▶ _To do_: Your answer should be a number only: the count of lines in the following entries that contain "analytics".
== Listed entries
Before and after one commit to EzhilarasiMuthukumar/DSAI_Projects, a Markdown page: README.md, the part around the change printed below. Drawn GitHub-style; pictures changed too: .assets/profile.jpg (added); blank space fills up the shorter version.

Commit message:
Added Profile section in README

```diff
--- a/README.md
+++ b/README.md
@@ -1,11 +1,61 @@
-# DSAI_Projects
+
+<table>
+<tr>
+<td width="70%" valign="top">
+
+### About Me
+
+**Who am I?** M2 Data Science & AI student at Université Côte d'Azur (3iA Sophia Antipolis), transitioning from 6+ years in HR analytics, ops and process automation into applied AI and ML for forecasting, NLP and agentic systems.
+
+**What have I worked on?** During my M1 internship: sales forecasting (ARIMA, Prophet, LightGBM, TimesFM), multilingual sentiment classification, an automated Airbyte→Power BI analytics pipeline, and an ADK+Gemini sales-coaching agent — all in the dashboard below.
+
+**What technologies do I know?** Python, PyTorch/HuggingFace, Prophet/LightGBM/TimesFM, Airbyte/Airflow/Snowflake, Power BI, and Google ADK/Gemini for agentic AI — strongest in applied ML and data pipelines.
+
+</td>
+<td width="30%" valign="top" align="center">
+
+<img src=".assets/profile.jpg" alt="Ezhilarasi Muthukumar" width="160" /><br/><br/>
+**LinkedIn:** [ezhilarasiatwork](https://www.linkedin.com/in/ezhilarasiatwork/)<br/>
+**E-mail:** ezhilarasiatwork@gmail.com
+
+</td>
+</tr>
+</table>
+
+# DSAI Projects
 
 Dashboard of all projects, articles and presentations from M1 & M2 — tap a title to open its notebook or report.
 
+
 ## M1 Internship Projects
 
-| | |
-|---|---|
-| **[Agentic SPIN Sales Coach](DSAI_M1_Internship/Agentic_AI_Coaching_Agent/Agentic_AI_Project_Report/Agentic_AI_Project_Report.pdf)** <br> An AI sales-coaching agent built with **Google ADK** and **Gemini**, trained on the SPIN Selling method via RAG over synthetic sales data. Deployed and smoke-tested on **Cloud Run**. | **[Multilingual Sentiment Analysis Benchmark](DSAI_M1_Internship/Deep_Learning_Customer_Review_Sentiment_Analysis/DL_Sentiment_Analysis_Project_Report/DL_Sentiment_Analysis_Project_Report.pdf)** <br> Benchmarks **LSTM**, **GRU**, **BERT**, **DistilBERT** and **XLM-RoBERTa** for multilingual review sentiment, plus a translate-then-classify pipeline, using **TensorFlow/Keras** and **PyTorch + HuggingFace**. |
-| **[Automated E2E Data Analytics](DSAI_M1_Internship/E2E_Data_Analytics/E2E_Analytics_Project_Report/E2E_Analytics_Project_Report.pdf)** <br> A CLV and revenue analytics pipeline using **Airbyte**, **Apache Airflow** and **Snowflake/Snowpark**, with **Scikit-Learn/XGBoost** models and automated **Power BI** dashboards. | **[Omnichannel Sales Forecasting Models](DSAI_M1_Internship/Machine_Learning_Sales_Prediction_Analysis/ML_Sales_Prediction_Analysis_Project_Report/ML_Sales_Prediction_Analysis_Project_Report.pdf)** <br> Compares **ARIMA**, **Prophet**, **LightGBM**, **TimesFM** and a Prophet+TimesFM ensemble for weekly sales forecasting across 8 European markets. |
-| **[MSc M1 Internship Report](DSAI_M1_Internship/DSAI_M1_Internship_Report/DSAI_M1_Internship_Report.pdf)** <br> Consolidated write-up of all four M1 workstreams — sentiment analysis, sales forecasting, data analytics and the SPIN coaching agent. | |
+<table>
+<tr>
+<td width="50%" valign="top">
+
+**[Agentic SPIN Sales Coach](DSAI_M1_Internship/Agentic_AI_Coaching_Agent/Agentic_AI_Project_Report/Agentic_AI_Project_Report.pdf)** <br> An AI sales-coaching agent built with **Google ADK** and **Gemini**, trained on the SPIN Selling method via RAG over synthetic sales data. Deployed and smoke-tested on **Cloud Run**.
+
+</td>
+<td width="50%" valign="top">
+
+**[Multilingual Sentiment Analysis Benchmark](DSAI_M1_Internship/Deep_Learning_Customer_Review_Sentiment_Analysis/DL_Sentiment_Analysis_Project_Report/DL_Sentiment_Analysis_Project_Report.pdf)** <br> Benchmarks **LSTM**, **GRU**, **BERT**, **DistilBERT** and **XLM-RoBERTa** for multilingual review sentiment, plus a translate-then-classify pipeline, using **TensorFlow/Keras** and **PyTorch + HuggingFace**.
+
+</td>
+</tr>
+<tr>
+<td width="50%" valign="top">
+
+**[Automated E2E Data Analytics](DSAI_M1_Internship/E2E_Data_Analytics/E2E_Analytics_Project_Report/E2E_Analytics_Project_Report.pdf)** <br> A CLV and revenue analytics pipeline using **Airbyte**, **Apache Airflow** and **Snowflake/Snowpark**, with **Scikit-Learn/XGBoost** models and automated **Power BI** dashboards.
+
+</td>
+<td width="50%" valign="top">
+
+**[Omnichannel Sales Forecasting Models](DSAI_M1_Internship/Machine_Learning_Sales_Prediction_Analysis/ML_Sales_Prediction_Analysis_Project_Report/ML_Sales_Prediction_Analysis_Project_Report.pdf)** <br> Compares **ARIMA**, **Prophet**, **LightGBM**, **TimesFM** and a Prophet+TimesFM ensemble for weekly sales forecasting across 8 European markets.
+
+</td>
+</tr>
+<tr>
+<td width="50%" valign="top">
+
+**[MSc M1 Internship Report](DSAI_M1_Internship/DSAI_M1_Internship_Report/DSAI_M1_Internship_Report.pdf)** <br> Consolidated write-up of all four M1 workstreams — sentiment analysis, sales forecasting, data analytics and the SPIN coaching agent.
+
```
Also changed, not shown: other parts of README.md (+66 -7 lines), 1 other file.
====
▶ _Reply_: 6